■ Your objective
Find each line below that includes "picture", then copy it.
-- The input follows --
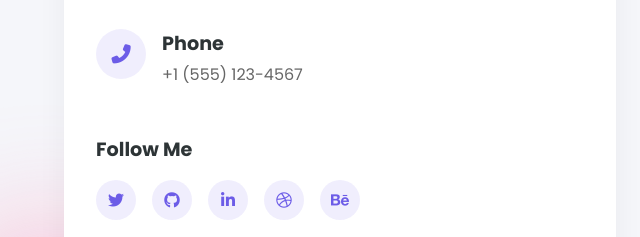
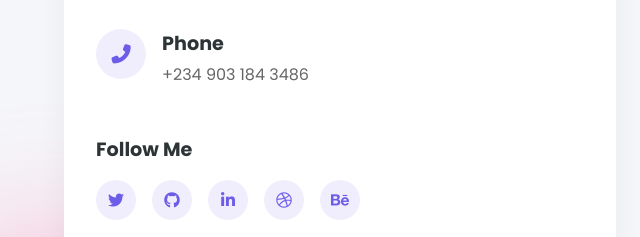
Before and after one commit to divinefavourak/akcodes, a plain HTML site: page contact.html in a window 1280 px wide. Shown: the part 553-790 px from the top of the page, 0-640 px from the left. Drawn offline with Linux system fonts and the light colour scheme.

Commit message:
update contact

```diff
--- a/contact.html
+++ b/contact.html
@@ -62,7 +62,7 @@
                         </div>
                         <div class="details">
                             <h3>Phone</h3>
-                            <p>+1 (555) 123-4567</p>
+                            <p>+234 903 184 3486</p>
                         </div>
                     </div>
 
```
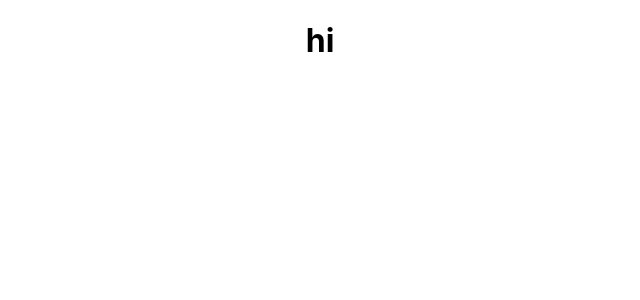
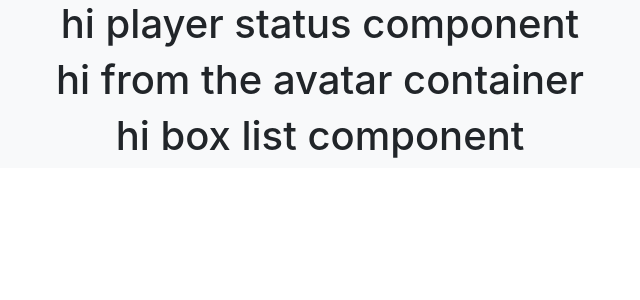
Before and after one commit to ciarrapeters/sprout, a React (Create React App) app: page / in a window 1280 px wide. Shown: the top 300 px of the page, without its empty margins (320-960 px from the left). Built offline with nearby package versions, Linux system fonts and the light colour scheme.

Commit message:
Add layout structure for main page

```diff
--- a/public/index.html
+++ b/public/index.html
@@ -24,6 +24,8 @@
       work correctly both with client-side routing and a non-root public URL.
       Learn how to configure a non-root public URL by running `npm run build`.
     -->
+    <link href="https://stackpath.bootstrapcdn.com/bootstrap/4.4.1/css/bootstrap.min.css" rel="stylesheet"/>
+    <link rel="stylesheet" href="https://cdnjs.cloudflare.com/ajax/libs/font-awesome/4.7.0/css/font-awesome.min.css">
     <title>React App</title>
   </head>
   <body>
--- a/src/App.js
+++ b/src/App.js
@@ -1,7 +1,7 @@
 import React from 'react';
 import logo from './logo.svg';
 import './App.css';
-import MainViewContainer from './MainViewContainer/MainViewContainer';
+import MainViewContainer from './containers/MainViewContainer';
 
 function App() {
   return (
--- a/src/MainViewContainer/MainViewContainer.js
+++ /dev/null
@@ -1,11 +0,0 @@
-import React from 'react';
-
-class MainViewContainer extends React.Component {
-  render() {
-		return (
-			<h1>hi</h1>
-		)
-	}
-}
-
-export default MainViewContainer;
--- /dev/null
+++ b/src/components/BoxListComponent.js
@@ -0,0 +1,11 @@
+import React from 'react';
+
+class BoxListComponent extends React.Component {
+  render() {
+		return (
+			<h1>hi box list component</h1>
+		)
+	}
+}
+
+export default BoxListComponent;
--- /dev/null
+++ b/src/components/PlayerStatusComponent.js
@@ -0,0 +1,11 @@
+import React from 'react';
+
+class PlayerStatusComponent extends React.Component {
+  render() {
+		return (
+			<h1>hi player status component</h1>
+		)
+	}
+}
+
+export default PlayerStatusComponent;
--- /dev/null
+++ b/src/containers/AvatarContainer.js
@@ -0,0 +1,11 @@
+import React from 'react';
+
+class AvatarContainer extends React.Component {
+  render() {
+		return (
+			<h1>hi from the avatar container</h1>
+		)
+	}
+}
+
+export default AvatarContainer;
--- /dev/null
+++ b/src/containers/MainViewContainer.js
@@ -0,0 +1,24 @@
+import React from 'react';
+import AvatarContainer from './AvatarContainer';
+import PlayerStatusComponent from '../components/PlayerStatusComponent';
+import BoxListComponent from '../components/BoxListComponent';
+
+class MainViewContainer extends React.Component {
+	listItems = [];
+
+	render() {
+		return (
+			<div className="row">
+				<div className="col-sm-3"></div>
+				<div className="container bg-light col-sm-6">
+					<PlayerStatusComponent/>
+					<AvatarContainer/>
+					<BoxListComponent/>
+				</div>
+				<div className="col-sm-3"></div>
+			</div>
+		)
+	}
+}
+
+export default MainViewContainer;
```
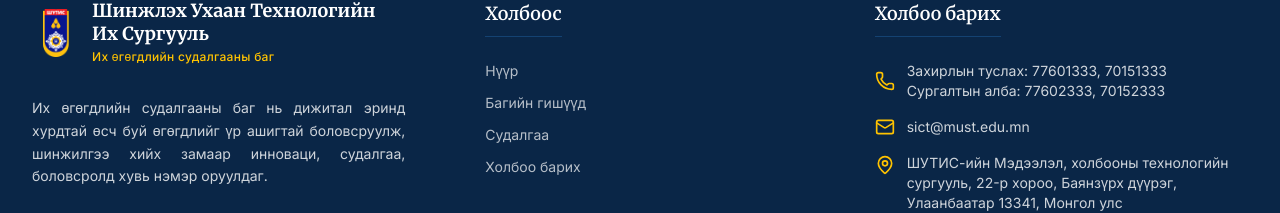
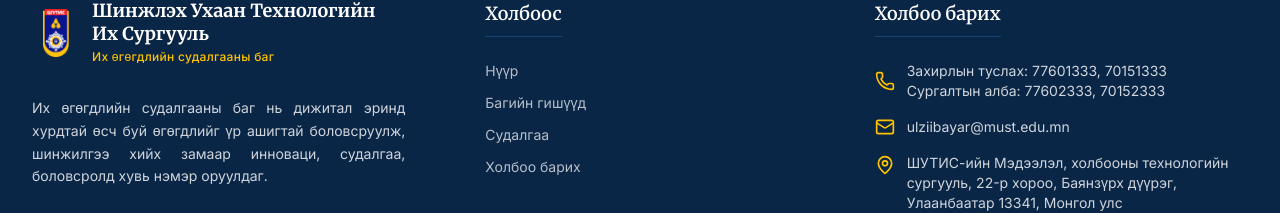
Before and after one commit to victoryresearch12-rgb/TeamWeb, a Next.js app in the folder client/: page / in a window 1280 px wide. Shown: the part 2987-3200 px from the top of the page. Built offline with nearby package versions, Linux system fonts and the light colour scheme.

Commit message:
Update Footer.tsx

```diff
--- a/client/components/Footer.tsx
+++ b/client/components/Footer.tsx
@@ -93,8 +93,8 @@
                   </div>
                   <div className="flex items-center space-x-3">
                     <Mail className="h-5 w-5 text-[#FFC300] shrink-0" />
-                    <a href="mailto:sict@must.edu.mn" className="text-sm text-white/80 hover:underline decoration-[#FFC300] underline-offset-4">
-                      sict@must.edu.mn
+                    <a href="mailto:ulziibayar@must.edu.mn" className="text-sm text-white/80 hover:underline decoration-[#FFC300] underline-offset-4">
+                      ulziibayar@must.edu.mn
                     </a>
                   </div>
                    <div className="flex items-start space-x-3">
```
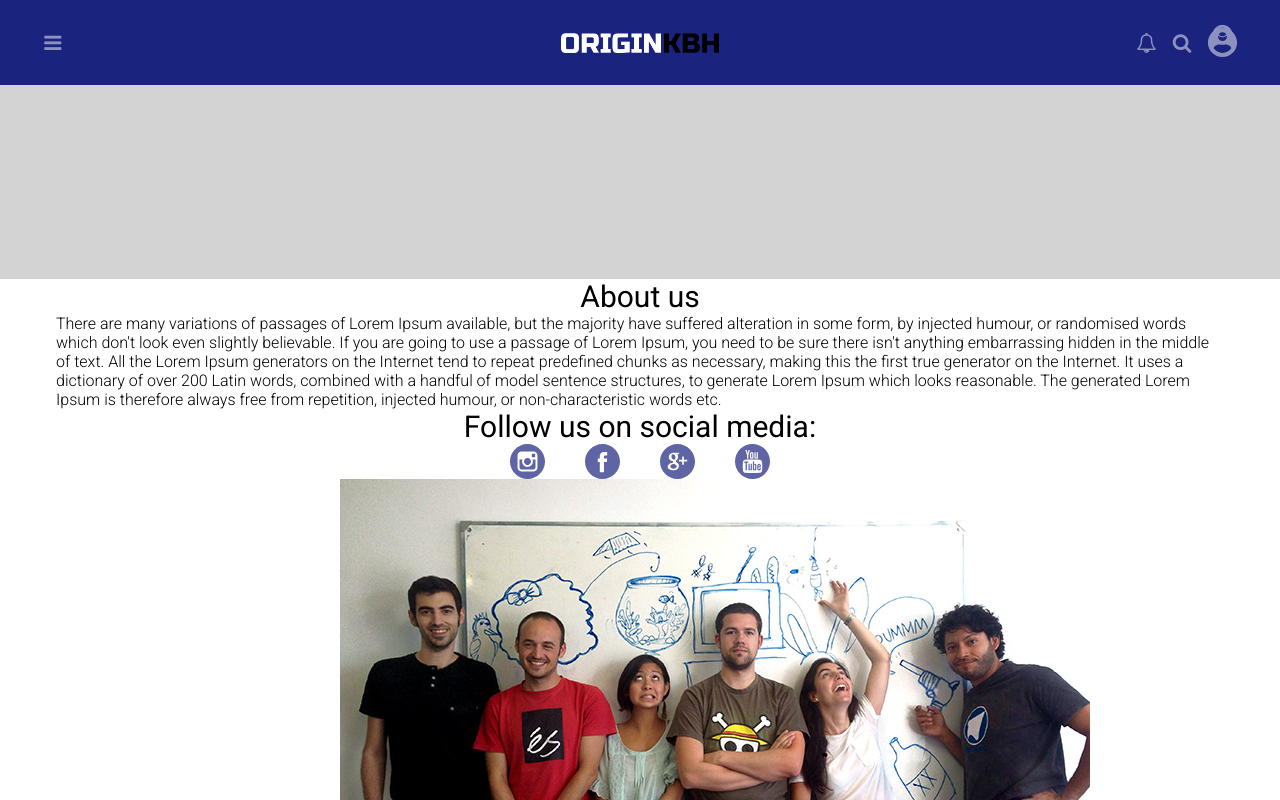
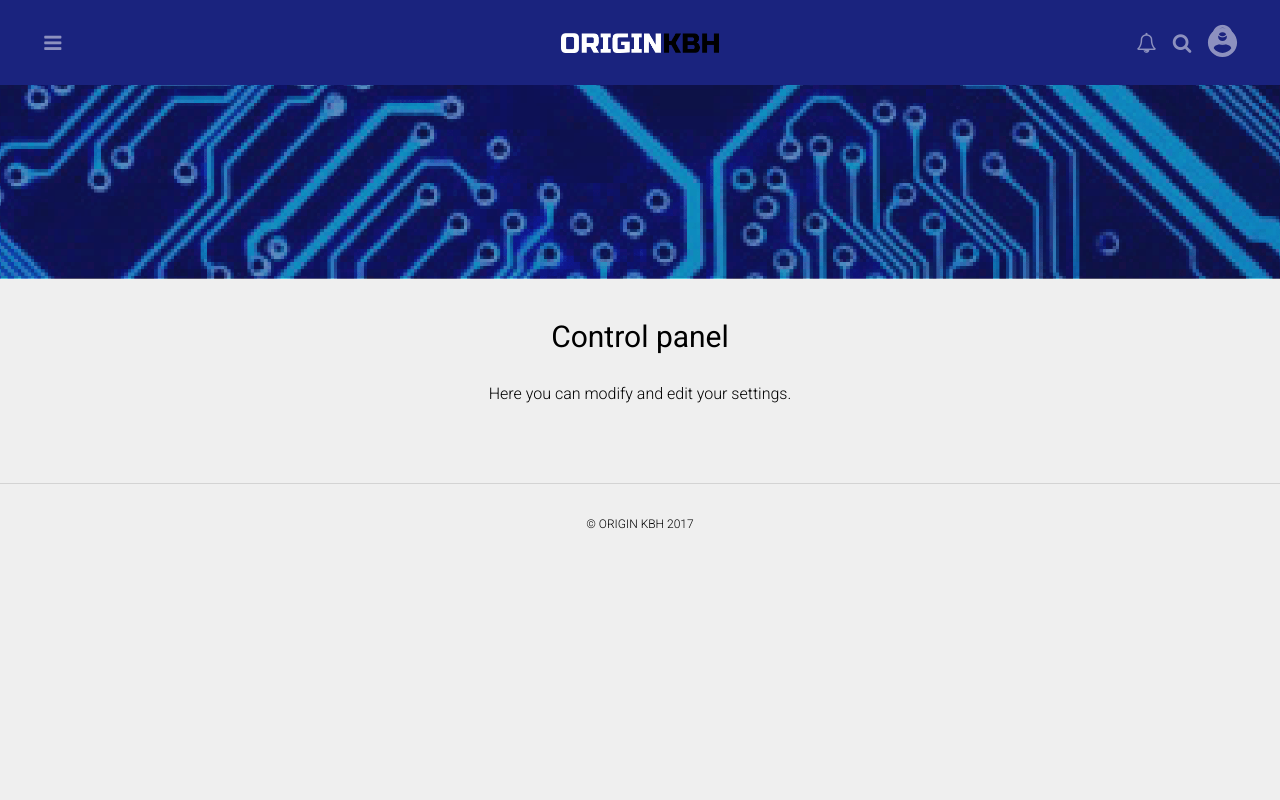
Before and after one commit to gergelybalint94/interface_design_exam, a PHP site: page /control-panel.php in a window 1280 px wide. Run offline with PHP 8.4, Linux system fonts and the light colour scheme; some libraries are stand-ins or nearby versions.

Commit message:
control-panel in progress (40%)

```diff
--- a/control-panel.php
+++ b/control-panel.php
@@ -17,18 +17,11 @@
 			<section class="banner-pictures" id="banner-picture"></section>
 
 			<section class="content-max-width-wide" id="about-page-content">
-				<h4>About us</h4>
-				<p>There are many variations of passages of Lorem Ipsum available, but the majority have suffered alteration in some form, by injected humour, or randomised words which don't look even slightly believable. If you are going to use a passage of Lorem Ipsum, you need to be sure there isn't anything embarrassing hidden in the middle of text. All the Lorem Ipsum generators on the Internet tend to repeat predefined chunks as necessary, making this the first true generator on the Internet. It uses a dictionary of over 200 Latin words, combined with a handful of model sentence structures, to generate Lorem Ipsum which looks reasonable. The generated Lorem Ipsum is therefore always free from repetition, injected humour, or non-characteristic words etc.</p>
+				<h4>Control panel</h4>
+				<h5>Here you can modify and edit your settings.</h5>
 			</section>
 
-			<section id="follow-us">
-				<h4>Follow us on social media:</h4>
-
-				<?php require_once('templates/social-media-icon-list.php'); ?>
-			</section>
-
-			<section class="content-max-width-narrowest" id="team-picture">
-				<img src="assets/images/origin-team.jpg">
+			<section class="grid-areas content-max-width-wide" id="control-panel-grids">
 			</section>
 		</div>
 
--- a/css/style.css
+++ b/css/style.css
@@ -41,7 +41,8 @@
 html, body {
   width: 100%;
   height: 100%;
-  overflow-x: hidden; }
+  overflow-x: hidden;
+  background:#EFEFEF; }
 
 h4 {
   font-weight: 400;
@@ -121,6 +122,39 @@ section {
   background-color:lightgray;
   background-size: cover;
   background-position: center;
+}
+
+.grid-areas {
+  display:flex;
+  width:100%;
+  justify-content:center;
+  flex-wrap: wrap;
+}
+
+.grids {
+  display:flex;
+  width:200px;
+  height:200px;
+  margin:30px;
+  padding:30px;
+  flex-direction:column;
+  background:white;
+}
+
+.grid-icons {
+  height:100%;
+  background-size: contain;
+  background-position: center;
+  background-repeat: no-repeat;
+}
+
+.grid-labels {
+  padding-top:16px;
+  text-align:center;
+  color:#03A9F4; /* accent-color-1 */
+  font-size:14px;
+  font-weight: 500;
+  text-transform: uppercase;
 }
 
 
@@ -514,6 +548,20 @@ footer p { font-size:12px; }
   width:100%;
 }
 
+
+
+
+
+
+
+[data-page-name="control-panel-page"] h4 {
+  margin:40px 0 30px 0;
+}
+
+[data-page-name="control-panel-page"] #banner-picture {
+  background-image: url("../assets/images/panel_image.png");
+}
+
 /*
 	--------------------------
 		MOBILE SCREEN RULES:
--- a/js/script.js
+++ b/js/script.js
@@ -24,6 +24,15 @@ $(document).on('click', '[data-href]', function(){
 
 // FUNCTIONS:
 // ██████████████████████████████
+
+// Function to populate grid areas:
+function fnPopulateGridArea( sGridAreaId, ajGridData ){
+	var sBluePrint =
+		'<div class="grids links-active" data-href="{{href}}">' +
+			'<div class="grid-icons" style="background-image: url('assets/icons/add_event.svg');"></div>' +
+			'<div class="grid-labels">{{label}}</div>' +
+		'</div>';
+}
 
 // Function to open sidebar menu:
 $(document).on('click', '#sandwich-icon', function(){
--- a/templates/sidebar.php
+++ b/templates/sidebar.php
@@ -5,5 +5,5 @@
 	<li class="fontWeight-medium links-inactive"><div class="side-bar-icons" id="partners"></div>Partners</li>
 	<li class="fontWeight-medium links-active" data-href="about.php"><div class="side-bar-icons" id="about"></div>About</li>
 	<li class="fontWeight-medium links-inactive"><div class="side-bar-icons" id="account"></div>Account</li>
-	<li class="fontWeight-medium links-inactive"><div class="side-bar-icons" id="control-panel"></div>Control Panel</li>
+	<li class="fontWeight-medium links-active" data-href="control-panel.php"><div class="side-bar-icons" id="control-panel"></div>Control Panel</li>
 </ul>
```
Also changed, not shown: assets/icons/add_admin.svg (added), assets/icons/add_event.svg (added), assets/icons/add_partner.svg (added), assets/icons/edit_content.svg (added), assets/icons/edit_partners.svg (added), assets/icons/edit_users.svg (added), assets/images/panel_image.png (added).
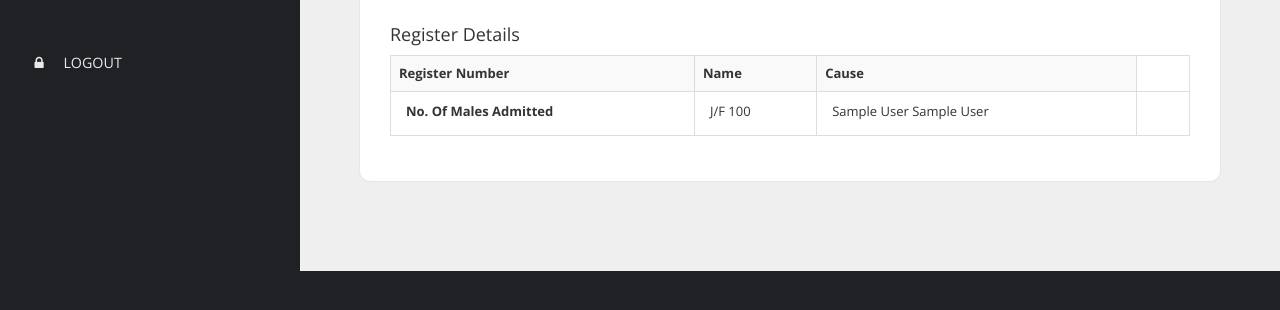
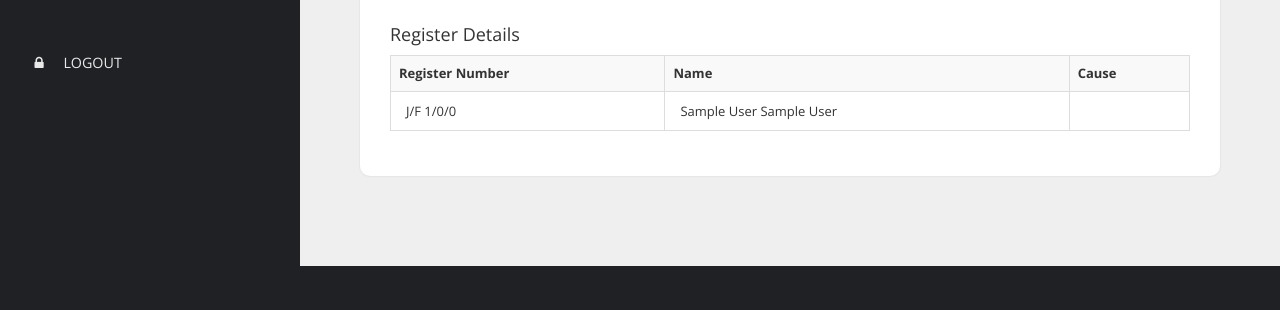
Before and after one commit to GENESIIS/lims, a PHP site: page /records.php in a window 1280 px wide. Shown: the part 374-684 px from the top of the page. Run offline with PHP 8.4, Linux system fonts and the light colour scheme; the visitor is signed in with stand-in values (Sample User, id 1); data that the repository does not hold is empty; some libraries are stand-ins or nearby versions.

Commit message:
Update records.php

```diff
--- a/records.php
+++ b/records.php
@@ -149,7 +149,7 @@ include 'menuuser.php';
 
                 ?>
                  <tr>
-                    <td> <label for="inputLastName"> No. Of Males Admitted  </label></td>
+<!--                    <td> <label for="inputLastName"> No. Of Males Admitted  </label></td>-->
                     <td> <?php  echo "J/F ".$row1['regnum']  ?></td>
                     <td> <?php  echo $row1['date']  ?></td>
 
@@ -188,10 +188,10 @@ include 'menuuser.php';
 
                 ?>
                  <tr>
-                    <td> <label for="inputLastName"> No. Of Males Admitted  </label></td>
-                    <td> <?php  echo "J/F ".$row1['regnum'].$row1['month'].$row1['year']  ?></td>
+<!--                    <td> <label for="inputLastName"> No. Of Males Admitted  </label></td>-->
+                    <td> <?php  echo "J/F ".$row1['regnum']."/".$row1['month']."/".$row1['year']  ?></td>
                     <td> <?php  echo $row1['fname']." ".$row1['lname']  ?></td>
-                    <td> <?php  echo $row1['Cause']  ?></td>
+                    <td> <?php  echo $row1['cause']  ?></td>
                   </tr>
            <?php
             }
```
-- The input concluded --
■ Result of the task
 			<section class="banner-pictures" id="banner-picture"></section>
-			<section class="content-max-width-narrowest" id="team-picture">
+[data-page-name="control-panel-page"] #banner-picture {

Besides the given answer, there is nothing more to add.